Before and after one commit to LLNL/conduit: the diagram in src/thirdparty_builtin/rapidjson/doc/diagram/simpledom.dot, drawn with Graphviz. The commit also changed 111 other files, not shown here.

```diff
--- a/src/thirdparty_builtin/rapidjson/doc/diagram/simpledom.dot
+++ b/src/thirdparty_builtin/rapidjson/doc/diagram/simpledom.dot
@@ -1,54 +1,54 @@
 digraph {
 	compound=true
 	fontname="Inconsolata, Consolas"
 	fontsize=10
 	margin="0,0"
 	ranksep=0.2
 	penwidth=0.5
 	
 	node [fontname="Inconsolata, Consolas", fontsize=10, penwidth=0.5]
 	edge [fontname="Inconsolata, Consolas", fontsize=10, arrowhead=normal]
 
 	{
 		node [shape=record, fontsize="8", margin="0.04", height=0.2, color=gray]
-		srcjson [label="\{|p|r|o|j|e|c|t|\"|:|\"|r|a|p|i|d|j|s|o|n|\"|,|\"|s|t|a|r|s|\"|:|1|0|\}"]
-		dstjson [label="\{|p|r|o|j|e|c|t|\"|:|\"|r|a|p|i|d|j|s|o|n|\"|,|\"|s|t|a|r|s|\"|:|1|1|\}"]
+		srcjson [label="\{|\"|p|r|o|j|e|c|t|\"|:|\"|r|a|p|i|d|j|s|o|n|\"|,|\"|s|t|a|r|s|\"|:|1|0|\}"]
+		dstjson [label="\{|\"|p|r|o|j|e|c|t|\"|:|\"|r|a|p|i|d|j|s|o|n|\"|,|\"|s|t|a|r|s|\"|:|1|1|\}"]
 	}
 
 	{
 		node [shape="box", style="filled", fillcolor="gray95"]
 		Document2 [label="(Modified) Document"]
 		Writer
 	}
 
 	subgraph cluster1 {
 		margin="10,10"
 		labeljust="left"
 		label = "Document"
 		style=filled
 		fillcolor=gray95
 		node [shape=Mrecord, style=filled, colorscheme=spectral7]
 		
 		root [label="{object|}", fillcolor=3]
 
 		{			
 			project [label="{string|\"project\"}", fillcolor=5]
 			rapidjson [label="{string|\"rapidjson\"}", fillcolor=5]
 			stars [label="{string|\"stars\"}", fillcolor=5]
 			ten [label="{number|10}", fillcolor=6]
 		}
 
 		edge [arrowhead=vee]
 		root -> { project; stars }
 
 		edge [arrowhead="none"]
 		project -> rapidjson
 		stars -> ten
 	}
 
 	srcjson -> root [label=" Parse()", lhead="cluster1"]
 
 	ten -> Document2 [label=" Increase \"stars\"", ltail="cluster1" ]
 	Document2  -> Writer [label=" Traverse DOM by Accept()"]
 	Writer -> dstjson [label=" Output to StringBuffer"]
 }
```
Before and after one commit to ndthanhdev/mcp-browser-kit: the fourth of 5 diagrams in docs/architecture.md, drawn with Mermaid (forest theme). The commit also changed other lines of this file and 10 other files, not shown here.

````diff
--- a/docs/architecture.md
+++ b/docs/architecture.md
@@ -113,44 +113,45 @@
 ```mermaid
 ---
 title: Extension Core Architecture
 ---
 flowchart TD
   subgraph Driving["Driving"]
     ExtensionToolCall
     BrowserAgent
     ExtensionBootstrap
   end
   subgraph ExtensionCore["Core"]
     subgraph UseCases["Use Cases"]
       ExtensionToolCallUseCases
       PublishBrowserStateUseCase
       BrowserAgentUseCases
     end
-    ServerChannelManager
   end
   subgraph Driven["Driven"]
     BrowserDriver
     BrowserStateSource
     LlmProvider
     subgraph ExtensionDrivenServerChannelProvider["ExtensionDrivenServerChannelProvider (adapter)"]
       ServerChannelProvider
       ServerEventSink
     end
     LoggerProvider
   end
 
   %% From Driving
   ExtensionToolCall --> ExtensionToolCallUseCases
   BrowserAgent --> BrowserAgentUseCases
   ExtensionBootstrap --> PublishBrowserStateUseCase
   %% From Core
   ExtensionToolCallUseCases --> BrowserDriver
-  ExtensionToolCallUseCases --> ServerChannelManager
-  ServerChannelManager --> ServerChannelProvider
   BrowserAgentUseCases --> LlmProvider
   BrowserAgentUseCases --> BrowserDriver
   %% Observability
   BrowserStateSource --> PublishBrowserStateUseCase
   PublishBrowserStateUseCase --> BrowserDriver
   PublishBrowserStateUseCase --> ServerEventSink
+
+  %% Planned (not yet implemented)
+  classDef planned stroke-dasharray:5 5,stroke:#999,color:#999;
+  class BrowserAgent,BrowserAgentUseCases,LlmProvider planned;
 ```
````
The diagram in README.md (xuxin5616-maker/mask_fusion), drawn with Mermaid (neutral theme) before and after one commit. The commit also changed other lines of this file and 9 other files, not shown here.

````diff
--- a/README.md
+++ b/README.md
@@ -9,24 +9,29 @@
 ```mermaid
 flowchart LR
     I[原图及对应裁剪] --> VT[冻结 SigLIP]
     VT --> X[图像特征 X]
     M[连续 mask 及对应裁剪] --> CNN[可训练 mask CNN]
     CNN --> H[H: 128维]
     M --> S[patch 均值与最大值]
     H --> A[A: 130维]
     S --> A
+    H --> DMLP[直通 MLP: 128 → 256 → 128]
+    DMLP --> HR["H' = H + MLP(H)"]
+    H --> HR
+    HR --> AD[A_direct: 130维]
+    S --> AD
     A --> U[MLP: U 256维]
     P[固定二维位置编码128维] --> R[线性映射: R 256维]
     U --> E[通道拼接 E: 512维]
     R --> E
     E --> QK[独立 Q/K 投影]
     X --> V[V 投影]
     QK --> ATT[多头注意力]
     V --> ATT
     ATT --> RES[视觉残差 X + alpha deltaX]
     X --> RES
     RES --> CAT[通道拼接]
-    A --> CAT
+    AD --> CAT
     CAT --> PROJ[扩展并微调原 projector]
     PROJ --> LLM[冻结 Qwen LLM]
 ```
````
________________
▶ HOW TO COMPLETE THIS TASK:
Please copy the line holding "P[固定二维位置编码128维] --> R[线性映射: R 256维]" and all lines after it to the end of the records, exactly, and nothing else.

▶ TASK OUTPUT:
     P[固定二维位置编码128维] --> R[线性映射: R 256维]
     U --> E[通道拼接 E: 512维]
     R --> E
     E --> QK[独立 Q/K 投影]
     X --> V[V 投影]
     QK --> ATT[多头注意力]
     V --> ATT
     ATT --> RES[视觉残差 X + alpha deltaX]
     X --> RES
     RES --> CAT[通道拼接]
-    A --> CAT
+    AD --> CAT
     CAT --> PROJ[扩展并微调原 projector]
     PROJ --> LLM[冻结 Qwen LLM]
 ```
````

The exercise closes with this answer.